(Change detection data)
· · · · ·
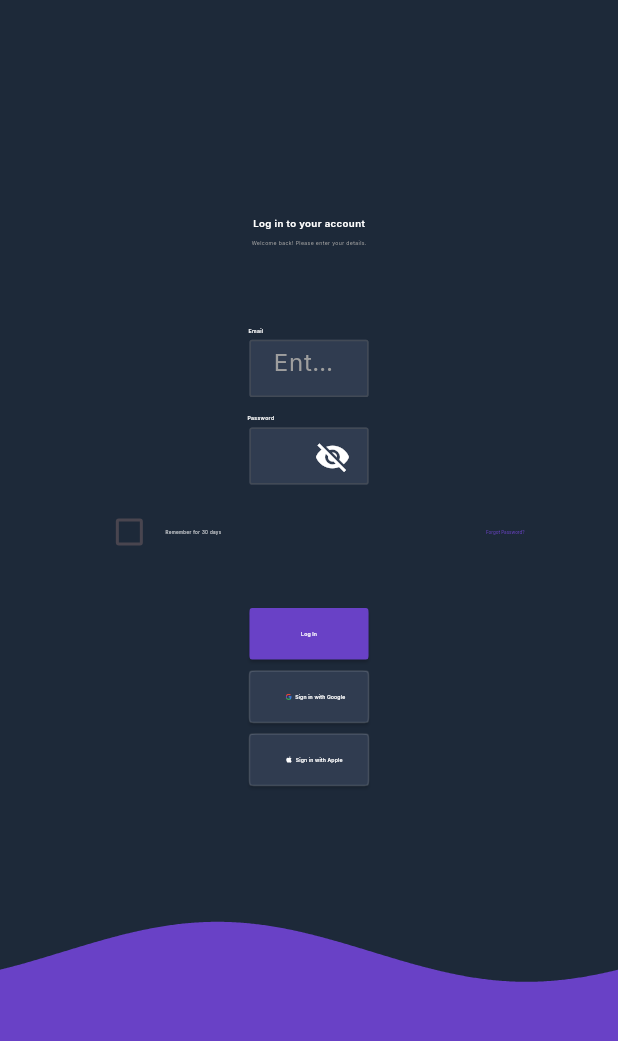
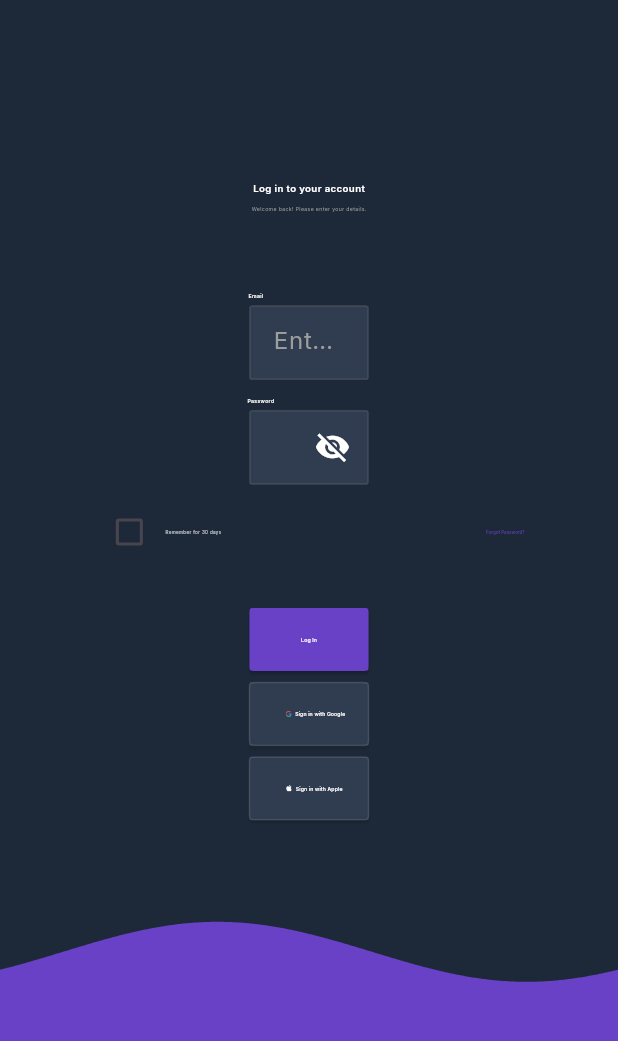
Before and after one commit to MohammadIdeh/storify, a Flutter app: the screen it shows after launch, on a phone screen of 412 x 824 dp, the part 37-1078 px from its top. Run offline on Flutter 3.47's test engine with Material 3 defaults, Android fonts, the phone set to English and light mode, and no system bars; our stand-ins replace flutter_screenutil, flutter_spinkit, flutter_svg, google_fonts.

Commit message:
Update loginScreen.dart

```diff
--- a/storify/lib/Registration/loginScreen.dart
+++ b/storify/lib/Registration/loginScreen.dart
@@ -133,7 +133,7 @@ class _LoginScreenState extends State<LoginScreen> {
                             SizedBox(height: 5.h),
                             SizedBox(
                               width: 370.w, // Scaled width
-                              height: 50.h, // Scaled height
+                              height: 65.h, // Scaled height
                               child: TextField(
                                 focusNode: _emailFocusNode,
                                 cursorColor:
@@ -191,7 +191,7 @@ class _LoginScreenState extends State<LoginScreen> {
                             SizedBox(height: 5.h),
                             SizedBox(
                               width: 370.w, // Scaled width
-                              height: 50.h, // Scaled height
+                              height: 65.h, // Scaled height
                               child: TextField(
                                 obscureText: _obscurePassword,
                                 focusNode: _passwordFocusNode,
@@ -319,7 +319,7 @@ class _LoginScreenState extends State<LoginScreen> {
                             SizedBox(height: 35.h),
                             // Updated login button using flutter_spinkit for loading animation.
                             SizedBox(
-                              height: 45.h, // Scaled height
+                              height: 55.h, // Scaled height
                               width: 370.w, // Scaled width
                               child: ElevatedButton(
                                 onPressed: () async {
@@ -353,7 +353,7 @@ class _LoginScreenState extends State<LoginScreen> {
                             SizedBox(height: 10.h),
                             // Google and Apple sign in buttons
                             SizedBox(
-                              height: 45.h,
+                              height: 55.h,
                               width: 370.w,
                               child: ElevatedButton(
                                 onPressed: () {},
@@ -388,7 +388,7 @@ class _LoginScreenState extends State<LoginScreen> {
                             ),
                             SizedBox(height: 10.h),
                             SizedBox(
-                              height: 45.h,
+                              height: 55.h,
                               width: 370.w,
                               child: ElevatedButton(
                                 onPressed: () {},
```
· · · · ·
Reproduce each line of the entries in which the word "Registration" is found.

--- a/storify/lib/Registration/loginScreen.dart
+++ b/storify/lib/Registration/loginScreen.dart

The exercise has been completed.